**Exercise aim:** Scan the following data for lines with "const" and state how many there are, as a number only.

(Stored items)
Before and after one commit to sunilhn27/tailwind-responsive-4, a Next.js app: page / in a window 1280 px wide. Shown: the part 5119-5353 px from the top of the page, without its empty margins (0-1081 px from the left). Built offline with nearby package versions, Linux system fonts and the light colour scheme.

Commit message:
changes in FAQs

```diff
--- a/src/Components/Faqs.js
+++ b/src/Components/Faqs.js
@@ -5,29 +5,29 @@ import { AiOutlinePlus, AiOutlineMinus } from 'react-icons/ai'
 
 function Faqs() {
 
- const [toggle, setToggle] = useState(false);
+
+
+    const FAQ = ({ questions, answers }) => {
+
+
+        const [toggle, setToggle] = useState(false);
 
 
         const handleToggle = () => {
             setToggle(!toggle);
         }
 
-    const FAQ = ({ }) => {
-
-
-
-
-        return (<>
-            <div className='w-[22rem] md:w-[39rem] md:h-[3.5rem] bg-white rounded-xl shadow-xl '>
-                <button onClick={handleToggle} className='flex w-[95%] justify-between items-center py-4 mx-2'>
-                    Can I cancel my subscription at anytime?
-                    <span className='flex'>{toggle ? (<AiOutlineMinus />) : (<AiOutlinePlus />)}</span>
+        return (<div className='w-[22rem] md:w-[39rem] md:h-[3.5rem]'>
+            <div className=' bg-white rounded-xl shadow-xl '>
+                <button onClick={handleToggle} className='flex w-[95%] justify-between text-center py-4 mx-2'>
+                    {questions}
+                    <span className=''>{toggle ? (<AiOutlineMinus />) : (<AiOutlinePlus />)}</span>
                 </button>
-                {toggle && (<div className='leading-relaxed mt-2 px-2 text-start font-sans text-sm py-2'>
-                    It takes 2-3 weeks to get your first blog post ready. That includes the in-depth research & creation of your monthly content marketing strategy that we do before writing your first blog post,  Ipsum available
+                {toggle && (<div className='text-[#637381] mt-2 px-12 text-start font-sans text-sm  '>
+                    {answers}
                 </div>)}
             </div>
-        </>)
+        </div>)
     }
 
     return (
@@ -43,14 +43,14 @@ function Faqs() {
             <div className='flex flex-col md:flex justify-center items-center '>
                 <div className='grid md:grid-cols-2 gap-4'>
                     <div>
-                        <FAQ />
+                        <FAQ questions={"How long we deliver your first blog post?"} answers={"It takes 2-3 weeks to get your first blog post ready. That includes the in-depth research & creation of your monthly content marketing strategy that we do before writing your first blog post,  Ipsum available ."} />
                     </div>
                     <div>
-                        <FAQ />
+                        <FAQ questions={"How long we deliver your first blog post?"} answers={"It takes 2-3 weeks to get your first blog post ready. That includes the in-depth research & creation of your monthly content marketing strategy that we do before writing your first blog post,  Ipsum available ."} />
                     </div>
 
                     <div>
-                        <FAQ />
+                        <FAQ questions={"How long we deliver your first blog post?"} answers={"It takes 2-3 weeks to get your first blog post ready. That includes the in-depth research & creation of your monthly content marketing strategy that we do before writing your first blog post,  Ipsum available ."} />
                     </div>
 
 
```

**Answer box:** 5